Rips another fairway wood off the 10th tee. After a few early bobbles, seems to be feeling it off the tee last hour or so.
— GC Tiger Tracker (@GCTigerTracker) August 9, 2013
Tiger's opening drive got caught up in rough, and he had to chop out of it. That left him with a short third shot that he got to within 10 feet, and the made the putt to start his round.
Despite that poor strike on the first hole, Tiger hit the ball somewhat better off the tee. However, after a birdie on 17, Tiger used his 3-metal on 18 and blocked it into the right rough.
This has been the strength of Tiger's game all year. He has won five tournaments because he hits his irons stiff and rarely makes mistakes.
While his iron play has been good in the PGA Championship, it has not been stellar. He has not been as sharp as he needs to be in order to have a chance to contend.
Woods hit an excellent short iron into the green on the ninth hole and that set up an excellent birdie opportunity. He couldn't make it and had to settle for a par.
His iron play was steady but not spectacular.
It just wasn't there for Tiger today on the putting green. He missed a five-footer and a three-and-a-half footer.
Overall, Tiger made four birdie putts, but he also had four bogeys. When he hit decent putts, he was getting done-in by poor luck. There were a number of putts that were one or two rolls short of going into the hole.
On the 18th, he hit a nearly perfect 23-footer, but it was just inches short of going in for a saving par that would have allowed him to close at even par after 36 holes. Instead, he had to settle for one-over par.
Woods took 32 putts in the second round and that's far too many for the best golfer in the world.
Unless his putter gets as hot as it was at Bridgestone, he's not going to have a much of a chance of catching up.
Tiger seemed to have a lot of bad luck. He struck the ball quite well at various points throughout the round, but his ball ended up in several difficult spots.
When you are playing at Oak Hill on a softening course (after the rain), you have to keep the ball in the fairway to take advantage of the excellent scoring opportunities.

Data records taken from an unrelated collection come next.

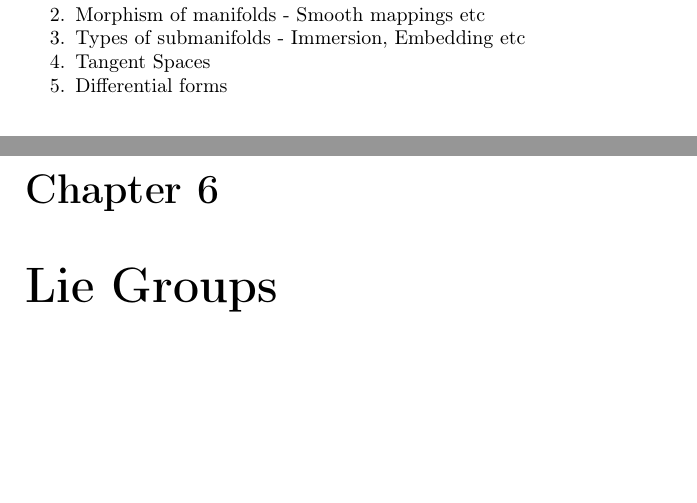
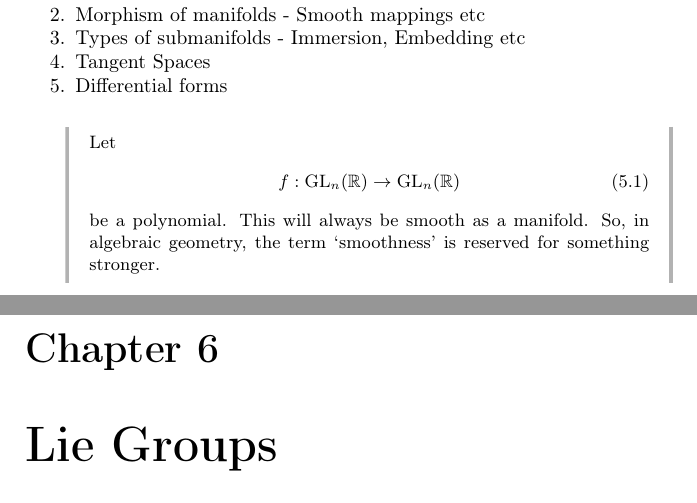
Before and after one commit to hershsingh/notes-repth, a LaTeX book (repth.tex): two parts of pages 15 and 16 of 29, joined at a grey line, cut so that both start at the same text, the shorter picture padded with empty space. Compiled offline with pdfLaTeX.

Commit message:
Add remark on smoothness.

```diff
--- a/repth.tex
+++ b/repth.tex
@@ -499,7 +499,13 @@ The trick is to take the space of \emph{all} such functions $v: G\to V$ that sat
     \item Differential forms
 \end{enumerate}
 
-
+\begin{insight} % smooth manifold vs smooth varieties
+    Let
+    \begin{align}
+        f: \GL_n(\RR) \to \GL_n(\RR)
+    \end{align}
+    be a polynomial. This will always be smooth as a manifold. So, in algebraic geometry, the term `smoothness' is reserved for something stronger.
+\end{insight}
 
 
 \chapter{Lie Groups}
```
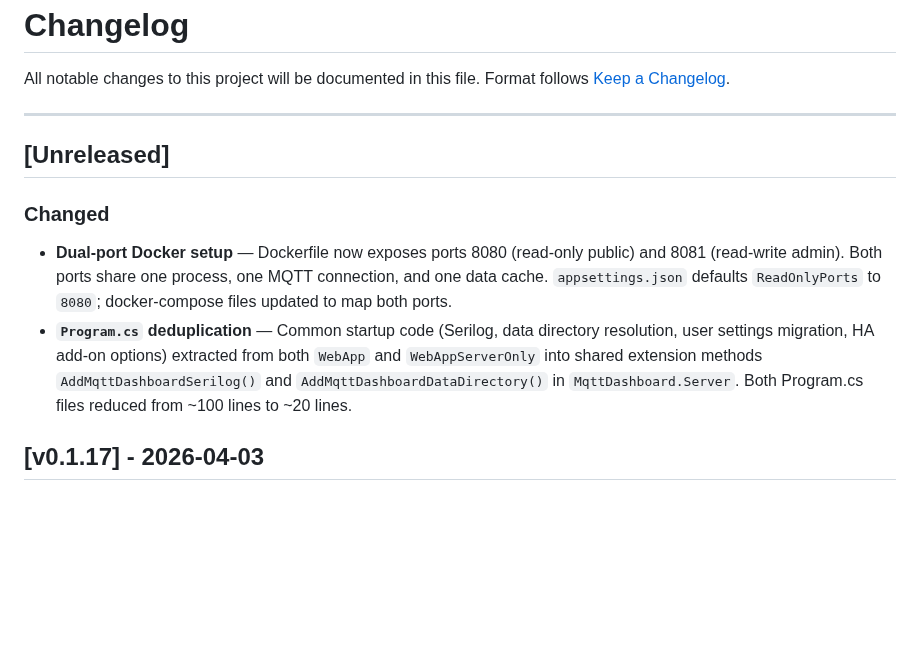
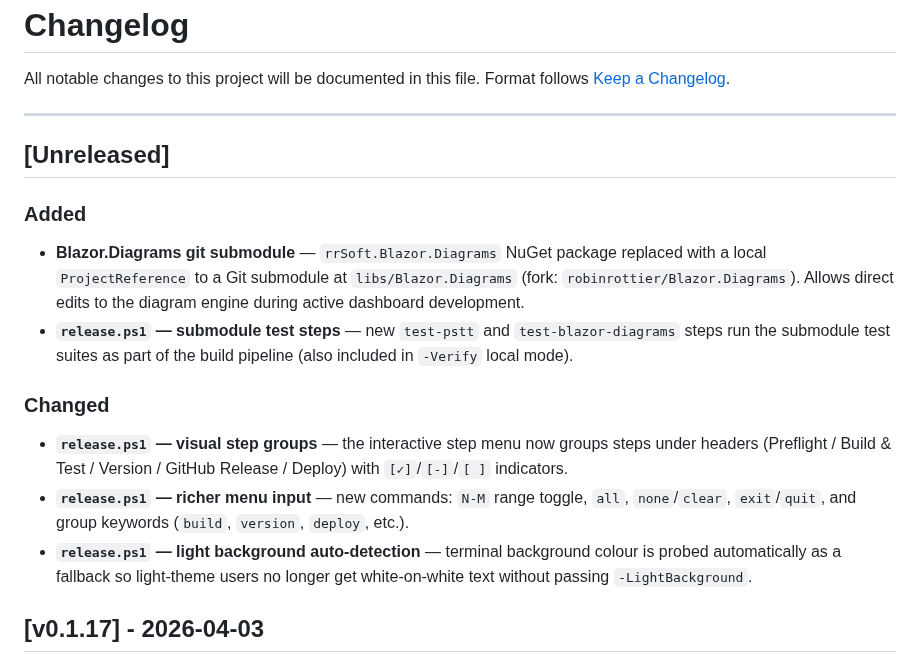
Before and after one commit to robinrottier/PSTT.Dashboard, a Markdown page: CHANGELOG.md, the part around the change. Rendered like a GitHub page; blank space fills up the shorter version.

```diff
--- a/CHANGELOG.md
+++ b/CHANGELOG.md
@@ -7,9 +7,22 @@ Format follows [Keep a Changelog](https://keepachangelog.com/en/1.1.0/).
 
 ## [Unreleased]
 
+### Added
+- **Blazor.Diagrams git submodule** — `rrSoft.Blazor.Diagrams` NuGet package replaced with a local
+  `ProjectReference` to a Git submodule at `libs/Blazor.Diagrams` (fork: `robinrottier/Blazor.Diagrams`).
+  Allows direct edits to the diagram engine during active dashboard development.
+- **`release.ps1` — submodule test steps** — new `test-pstt` and `test-blazor-diagrams` steps run
+  the submodule test suites as part of the build pipeline (also included in `-Verify` local mode).
+
 ### Changed
-- **Dual-port Docker setup** — Dockerfile now exposes ports 8080 (read-only public) and 8081 (read-write admin). Both ports share one process, one MQTT connection, and one data cache. `appsettings.json` defaults `ReadOnlyPorts` to `8080`; docker-compose files updated to map both ports.
-- **`Program.cs` deduplication** — Common startup code (Serilog, data directory resolution, user settings migration, HA add-on options) extracted from both `WebApp` and `WebAppServerOnly` into shared extension methods `AddMqttDashboardSerilog()` and `AddMqttDashboardDataDirectory()` in `MqttDashboard.Server`. Both Program.cs files reduced from ~100 lines to ~20 lines.
+- **`release.ps1` — visual step groups** — the interactive step menu now groups steps under headers
+  (Preflight / Build & Test / Version / GitHub Release / Deploy) with `[✓]`/`[-]`/`[ ]` indicators.
+- **`release.ps1` — richer menu input** — new commands: `N-M` range toggle, `all`, `none`/`clear`,
+  `exit`/`quit`, and group keywords (`build`, `version`, `deploy`, etc.).
+- **`release.ps1` — light background auto-detection** — terminal background colour is probed
+  automatically as a fallback so light-theme users no longer get white-on-white text without passing
+  `-LightBackground`.
+
 
 ## [v0.1.17] - 2026-04-03
 
```
Also changed, not shown: DEVCHANGELOG.md (+54 -0 lines), TODO.md (+1 -1 lines).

Tiger didn't miss the fairway by much, but when you have to chop your way out of deep rough, it doesn't matter that you may have been less than two yards from a decent lie.
So, while Tiger was a bit unlucky, he did not control his shots the way he needed to in order to contend in a major.
There is always a steely determination on Tiger's face when he competes. That determination seems to heighten in the major tournaments.
In his major-winning hey day, Tiger's intensity would result in a lot of low rounds. Now, it seems like it leads to a lot of near-misses. In the second round, he seemed to lose some of his edge on the first hole when he sent his drive into the right rough and was not left with a decent second shot.
He had a look of inevitability on his face. Outwardly, he speaks with confidence about his overall play in the majors, but he knows what others are saying and he knows how long it has been since he has won a major and it appears to be wearing on him.
Tiger is pressing and it seems like he has done that in most of his recent majors.
Expectations and pressure were quite high going into the second round after Tiger shot a 71 in the opening round.
He needed to get off to a good start and build from there. However, this was a round of fits and starts. Tiger missed several makeable putts and failed to capitalize when he had momentum after back-to-back birdies on the fifth and sixth holes.
While making four birdies was a step in the right direction, four bogeys kept him from getting into red numbers.
"I didn't hit it anywhere near as good as I did yesterday," Woods told Golf Digest.
He has effectively played himself out of title contention. He made the cut, but that's about the only good thing you can say about his first two rounds. Tiger has never been under par in any PGA round played at Oak Hill.
If he doesn't go significantly under par in two consecutive rounds over the weekend, he will find himself disappointed once again and he won't have another chance to win a major until the 2014 Masters.